I come from cream colored ponies in English saddles,
dusty outdoor arenas with weathered jumps sprawled in the middle,
brushes and bridles, hoof picks and halters, and the smell of saddle soap and leather and oil.
I come from grooming boxes and hairy Islandics with coats thicker
than the rug on my grandmothers wall and the Draft crosses that
won’t turn until they come to the corner and see the fence.
I come from the thrill of riding bareback for the first time, and mucking stalls
at seven in the morning while the horses are munching down the hay
and snorting through their noses into water buckets.
I come from jumping over cavalettis that turn into oxers
and steering from A to C in a straight line
with a perfect halt in the middle.
I come from cantering down the field and falling off
into the bush where the thorns scratch my face and the mud

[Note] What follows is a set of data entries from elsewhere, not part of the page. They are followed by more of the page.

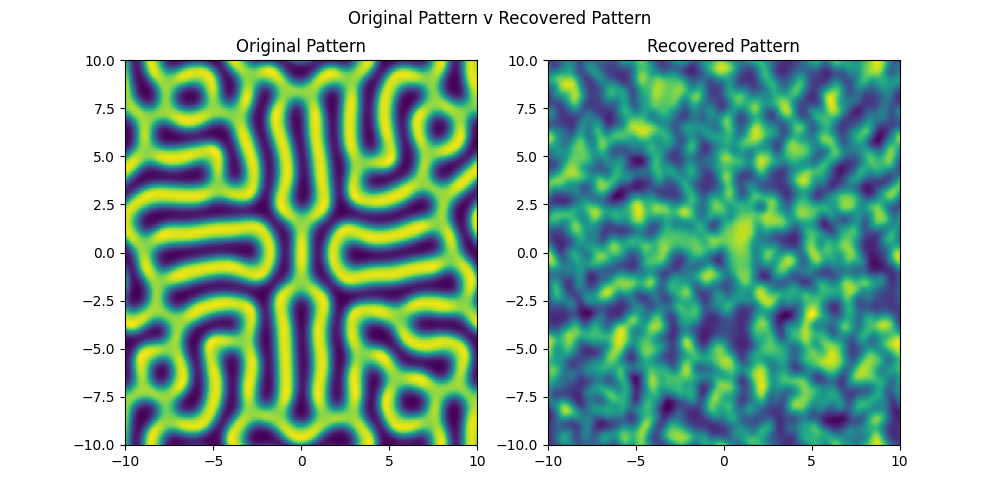
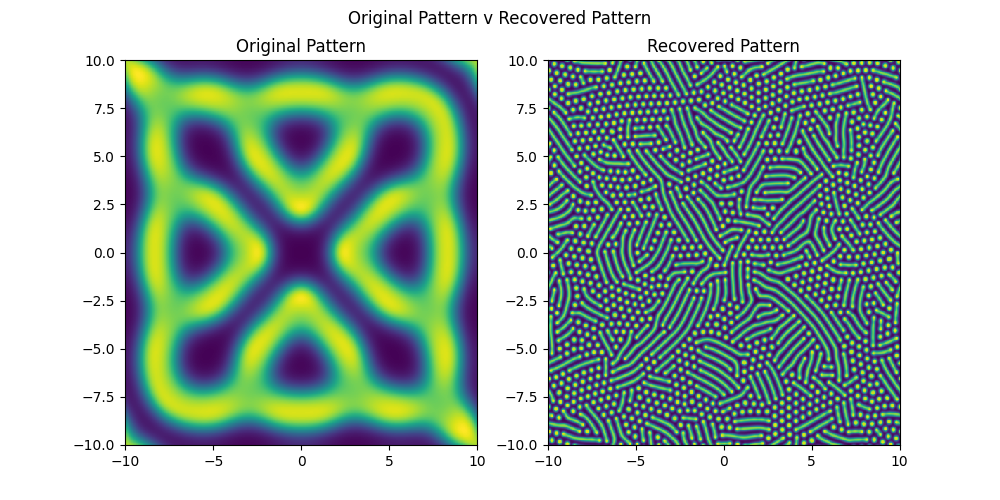
Generated larger pattern! Woohoo! You can clearly see in the plots that the parameter space can be discerned. There is some degree of noisiness, made evident by an averaging over a 15x15 area of cells, and also by a Gaussian blur (and both at once), which can seen in the relevant plots. Currently ge

diff --git a/varied-gs.py b/varied-gs.py
@@ -48,27 +48,27 @@ Second go with slightly different scales, making the smaller one even smaller so
 Third attempt, this time make the starting model even larger.
 """
 
-gs = GrayScott(diffusion_extra=40, 
-			   dt=1.0, 
-			   bottom_left=(-10,-10), 
-			   top_right=(10,10))
+# gs = GrayScott(diffusion_extra=40, 
+# 			   dt=1.0, 
+# 			   bottom_left=(-10,-10), 
+# 			   top_right=(10,10))
 
-gs.set_activator(np.ones((gs.x_count, gs.y_count)))
-gs.add_inhibitor(r=0.4, amount=1.0)
+# gs.set_activator(np.ones((gs.x_count, gs.y_count)))
+# gs.add_inhibitor(r=0.4, amount=1.0)
 
-Model.to_file(gs, 'data/gs_large_scale3', frames=1500, steps_per_frame=200)
+# Model.to_file(gs, 'data/gs_large_scale3', frames=1500, steps_per_frame=200)
 
-variedgs = VariedGS(source='data/gs_large_scale3', 
-					activator_diffusion=0.5, 
-					inhibitor_diffusion=0.25, 
-					dt=1.0, 
-					bottom_left=(-10,-10), 
-					top_right=(10,10))
+# variedgs = VariedGS(source='data/gs_large_scale3', 
+# 					activator_diffusion=0.5, 
+# 					inhibitor_diffusion=0.25, 
+# 					dt=1.0, 
+# 					bottom_left=(-10,-10), 
+# 					top_right=(10,10))
 
-variedgs.set_activator(np.ones(variedgs.x.shape))
-variedgs.add_inhibitor(r=0.5, amount=1.0)
+# variedgs.set_activator(np.ones(variedgs.x.shape))
+# variedgs.add_inhibitor(r=0.5, amount=1.0)
 
-Model.to_file(variedgs, 'data/variedgs-nested3', frames=2600, steps_per_frame=100)
+# Model.to_file(variedgs, 'data/variedgs-nested3', frames=2600, steps_per_frame=100)
 
 # Ran this line in parallel to above.
 # Model.create_animation('variedgs/nested3', 'data/variedgs-nested3', 'Inhibitor', frame_count=2600, frame_skip=100)
@@ -83,8 +83,9 @@ nested_pattern, _, _ = Model.get_last("data/variedgs-nested3")
 # average over an area of n*n cells
 n = 15
 stencil = np.ones((n,n))/(n*n)
-recovered_pattern = ndimage.gaussian_filter(nested_pattern['Inhibitor'], 6, mode='wrap')
-recovered_pattern = ndimage.convolve(recovered_pattern, stencil, mode='wrap')
+recovered_pattern = nested_pattern['Inhibitor']
+# recovered_pattern = ndimage.convolve(recovered_pattern, stencil, mode='wrap')
+# recovered_pattern = ndimage.gaussian_filter(recovered_pattern, 5.5, mode='wrap')
 
 fig, ax = plt.subplots(nrows=1, ncols=2, figsize=(10, 5))
 

diff --git a/simulator/models/variedgs.py b/simulator/models/variedgs.py
@@ -22,7 +22,7 @@ class VariedGS(GrayScott):
 		self.right_point = right
 		
 		# Model both of them based on the final state of a pre-computed model.
-		data = Model.get_last(source)
+		data, _, _ = Model.get_last(source)
 		if (data['Inhibitor'].shape != self.x.shape):
 			raise ValueError("Given model is of incorrect shape.")
 		self.feed = data['Inhibitor']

sticks to my breeches, but don’t stop me from getting back on.
I come from clinging to the saddle with my thighs
as I attempt my first medium down the diagonal
without stirrups and the horse weighs seven tons in my hand.
I come from braiding the mane at five in the morning and
driving across the country just to have a go
at winning the championships and loosing it by a fraction.
I come from wrapping the front hoof with duct tape
twice a day for a whole two weeks
to take care of the abscess that developed over night.
I come from holding onto the horn and chasing down a calf in California
letting the horse take over because
he knows more about cows than his English trained rider.
I come from galloping over the moor in Sussex on
an old racehorse that suddenly remembers its past
and hoping it will know how to stop on its own.
I come from warming my fingers under the bareback pad
in the midst of a cold winter and the fresh snow
that sticks to the bottom of the hooves giving the horse five inch heels.
I come from watching a baby horse walk for the first time
and then three days later sprint like a pro while I hand walk
a gelding for the third month wishing his tendons are healing faster than possible.
I come from the vet saying that nothing much can be done
what already has not been and leaning into my
thousand pound friend trying to make sense of what is happening.
I come from trying so hard not to cry because
you know you are losing something you
can barely understand yourself but must address anyhow.
I come from just once trading money for a horse but
trading my heart more often and the love that always
seems to find me in the form of a four-legged animal.
I come from friendship and kinship, respect and gratitude,
and the incredible beauty, healing, understanding and peace that
was not only given as a gift, but was also achieved together.
I come from horses.